═════ Provided data ═════
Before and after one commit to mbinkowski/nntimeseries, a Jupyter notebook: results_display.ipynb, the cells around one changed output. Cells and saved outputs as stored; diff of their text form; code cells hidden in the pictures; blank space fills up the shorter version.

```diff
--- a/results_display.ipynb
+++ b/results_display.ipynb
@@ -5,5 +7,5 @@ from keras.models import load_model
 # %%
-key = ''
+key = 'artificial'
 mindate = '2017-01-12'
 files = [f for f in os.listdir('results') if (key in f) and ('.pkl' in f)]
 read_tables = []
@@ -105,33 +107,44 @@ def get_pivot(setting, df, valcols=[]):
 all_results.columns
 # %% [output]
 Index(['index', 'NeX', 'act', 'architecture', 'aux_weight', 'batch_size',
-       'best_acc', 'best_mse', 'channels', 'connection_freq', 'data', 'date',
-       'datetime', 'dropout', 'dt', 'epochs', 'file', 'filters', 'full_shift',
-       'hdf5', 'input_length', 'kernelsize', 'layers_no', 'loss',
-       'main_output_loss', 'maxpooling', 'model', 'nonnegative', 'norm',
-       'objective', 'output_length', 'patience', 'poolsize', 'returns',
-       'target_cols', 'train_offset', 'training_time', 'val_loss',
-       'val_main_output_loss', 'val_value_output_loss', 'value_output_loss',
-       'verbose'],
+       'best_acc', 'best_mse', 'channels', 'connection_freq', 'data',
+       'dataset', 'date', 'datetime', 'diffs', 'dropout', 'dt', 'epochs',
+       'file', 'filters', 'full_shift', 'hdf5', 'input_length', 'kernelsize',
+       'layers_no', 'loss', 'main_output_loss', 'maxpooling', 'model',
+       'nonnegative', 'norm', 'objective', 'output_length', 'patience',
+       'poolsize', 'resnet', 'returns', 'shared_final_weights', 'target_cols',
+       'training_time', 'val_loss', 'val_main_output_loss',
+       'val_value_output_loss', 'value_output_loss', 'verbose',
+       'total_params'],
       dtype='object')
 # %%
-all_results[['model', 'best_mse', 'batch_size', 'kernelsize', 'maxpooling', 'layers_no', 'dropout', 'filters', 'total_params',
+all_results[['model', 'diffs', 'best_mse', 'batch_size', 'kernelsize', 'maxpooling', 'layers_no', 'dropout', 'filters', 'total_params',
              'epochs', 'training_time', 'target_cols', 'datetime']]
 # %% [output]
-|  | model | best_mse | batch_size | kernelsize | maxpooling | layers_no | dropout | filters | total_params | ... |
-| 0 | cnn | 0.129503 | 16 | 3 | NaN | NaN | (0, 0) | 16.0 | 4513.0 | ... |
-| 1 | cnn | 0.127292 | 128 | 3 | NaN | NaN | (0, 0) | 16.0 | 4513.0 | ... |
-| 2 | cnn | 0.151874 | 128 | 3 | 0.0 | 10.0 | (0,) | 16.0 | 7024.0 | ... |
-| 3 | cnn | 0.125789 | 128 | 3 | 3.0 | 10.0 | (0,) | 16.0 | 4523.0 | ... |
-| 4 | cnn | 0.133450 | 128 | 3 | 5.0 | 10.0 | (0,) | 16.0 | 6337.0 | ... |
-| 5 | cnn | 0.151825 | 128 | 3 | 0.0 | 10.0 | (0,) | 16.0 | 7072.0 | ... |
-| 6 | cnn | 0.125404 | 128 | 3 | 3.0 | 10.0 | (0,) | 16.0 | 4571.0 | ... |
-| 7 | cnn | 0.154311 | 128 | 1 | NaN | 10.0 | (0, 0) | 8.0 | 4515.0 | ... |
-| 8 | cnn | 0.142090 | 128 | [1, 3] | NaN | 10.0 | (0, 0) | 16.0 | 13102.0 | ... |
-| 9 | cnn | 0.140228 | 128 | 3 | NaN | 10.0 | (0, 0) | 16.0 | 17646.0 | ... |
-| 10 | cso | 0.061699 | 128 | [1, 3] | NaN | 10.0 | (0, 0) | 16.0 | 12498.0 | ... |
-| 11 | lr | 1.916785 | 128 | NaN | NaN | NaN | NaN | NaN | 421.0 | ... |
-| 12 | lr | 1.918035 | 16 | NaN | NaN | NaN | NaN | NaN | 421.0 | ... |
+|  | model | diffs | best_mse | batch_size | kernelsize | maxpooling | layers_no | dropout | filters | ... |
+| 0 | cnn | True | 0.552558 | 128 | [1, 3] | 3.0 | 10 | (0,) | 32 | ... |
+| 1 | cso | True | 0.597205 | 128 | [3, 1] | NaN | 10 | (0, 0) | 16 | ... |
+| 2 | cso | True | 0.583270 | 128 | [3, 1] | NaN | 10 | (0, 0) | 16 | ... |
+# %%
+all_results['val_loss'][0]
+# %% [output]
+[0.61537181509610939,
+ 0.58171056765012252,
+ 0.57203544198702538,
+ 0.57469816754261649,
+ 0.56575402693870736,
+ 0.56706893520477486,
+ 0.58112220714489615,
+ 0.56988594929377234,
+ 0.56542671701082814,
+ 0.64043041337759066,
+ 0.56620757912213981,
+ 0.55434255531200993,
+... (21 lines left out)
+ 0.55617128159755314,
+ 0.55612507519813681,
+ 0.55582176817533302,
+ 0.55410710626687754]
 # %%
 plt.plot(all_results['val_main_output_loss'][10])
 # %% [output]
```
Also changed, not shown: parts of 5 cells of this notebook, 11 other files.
═════
═════ Provided data ═════
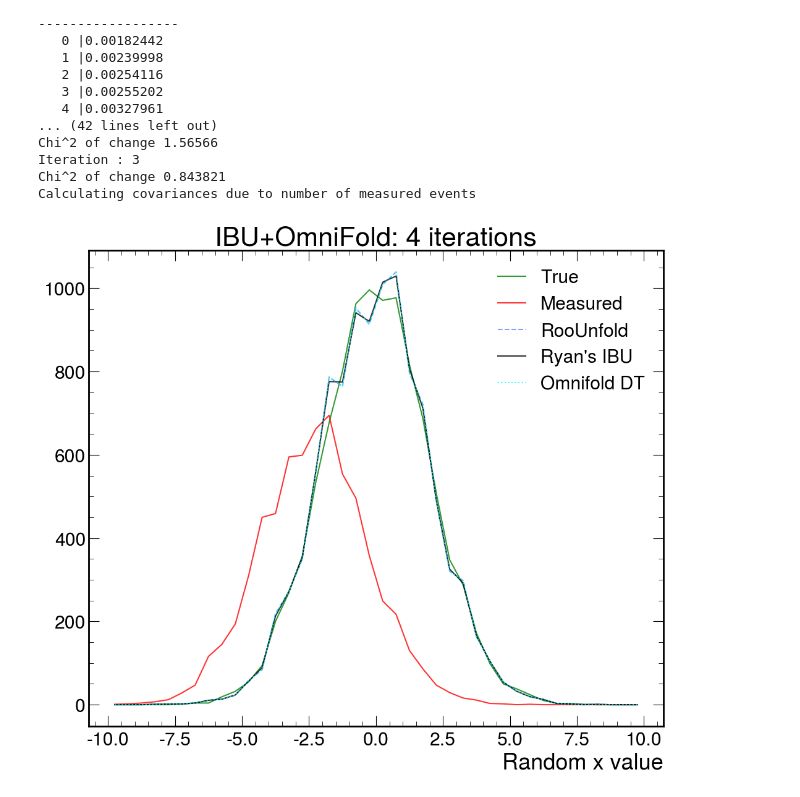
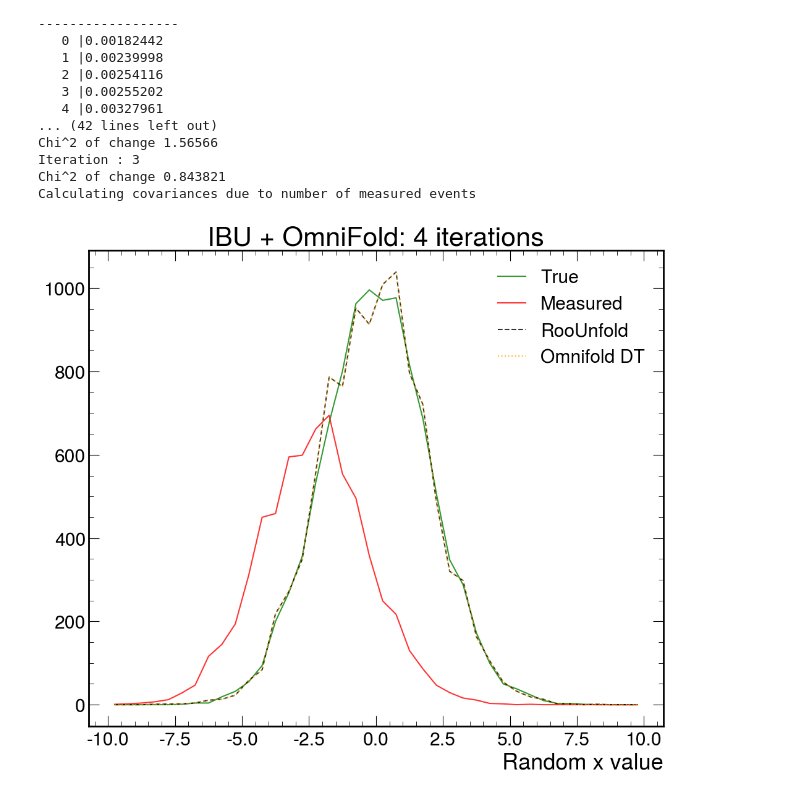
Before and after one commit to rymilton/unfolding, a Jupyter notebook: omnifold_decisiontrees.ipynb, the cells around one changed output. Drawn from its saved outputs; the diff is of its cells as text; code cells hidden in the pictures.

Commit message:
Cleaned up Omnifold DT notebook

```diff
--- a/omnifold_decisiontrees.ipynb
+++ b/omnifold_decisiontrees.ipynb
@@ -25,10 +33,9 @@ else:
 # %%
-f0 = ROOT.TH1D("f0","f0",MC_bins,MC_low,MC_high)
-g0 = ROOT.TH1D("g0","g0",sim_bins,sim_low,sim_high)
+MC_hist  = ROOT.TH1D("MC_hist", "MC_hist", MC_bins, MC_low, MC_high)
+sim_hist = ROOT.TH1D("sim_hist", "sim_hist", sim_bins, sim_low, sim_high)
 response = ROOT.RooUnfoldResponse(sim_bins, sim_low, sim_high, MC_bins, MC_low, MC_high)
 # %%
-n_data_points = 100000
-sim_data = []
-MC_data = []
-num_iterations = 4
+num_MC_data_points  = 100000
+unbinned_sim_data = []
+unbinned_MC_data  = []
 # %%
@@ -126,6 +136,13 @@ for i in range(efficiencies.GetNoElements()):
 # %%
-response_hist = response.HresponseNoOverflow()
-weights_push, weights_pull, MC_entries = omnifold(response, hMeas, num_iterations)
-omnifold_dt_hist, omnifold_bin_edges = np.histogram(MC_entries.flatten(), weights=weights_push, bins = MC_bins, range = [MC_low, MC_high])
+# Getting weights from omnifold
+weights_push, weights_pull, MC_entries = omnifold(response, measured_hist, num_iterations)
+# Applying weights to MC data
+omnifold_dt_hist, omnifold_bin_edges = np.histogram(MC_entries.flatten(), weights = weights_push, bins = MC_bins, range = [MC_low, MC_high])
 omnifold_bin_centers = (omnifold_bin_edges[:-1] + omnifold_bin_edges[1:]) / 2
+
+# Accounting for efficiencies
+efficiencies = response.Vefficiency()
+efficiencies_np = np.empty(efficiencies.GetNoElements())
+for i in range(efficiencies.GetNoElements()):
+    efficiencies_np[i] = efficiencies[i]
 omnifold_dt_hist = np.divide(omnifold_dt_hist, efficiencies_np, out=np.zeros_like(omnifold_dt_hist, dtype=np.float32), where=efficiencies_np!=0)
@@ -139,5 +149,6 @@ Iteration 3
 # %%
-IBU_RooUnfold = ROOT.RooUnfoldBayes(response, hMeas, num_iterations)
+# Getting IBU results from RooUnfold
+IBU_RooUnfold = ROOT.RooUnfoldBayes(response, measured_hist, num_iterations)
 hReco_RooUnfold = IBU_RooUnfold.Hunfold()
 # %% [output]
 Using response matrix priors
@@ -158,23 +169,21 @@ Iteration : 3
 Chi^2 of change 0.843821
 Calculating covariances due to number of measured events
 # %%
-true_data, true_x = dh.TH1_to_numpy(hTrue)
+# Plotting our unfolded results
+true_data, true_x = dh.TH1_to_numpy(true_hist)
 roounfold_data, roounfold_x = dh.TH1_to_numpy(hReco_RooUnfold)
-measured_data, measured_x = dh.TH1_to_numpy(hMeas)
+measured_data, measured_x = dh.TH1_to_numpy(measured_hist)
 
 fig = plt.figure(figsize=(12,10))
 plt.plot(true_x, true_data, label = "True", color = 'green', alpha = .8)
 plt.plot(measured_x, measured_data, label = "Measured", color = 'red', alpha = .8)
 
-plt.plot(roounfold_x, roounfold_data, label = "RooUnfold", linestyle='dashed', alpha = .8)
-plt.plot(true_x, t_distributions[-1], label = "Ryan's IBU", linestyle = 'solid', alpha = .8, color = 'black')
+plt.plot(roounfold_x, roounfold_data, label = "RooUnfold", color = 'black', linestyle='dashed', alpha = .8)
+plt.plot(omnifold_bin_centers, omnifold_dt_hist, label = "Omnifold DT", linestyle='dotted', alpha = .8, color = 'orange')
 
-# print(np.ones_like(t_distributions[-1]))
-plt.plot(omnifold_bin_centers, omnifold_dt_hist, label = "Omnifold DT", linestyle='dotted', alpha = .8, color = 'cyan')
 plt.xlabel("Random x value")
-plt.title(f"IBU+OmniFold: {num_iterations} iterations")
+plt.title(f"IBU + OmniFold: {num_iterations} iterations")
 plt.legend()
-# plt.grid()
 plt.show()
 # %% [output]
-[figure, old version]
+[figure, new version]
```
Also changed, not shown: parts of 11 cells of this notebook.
═════
**Your task**
Report each line in the entries where the string "Before" occurs.

**Answer to this exercise**
Before and after one commit to mbinkowski/nntimeseries, a Jupyter notebook: results_display.ipynb, the cells around one changed output. Cells and saved outputs as stored; diff of their text form; code cells hidden in the pictures; blank space fills up the shorter version.
Before and after one commit to rymilton/unfolding, a Jupyter notebook: omnifold_decisiontrees.ipynb, the cells around one changed output. Drawn from its saved outputs; the diff is of its cells as text; code cells hidden in the pictures.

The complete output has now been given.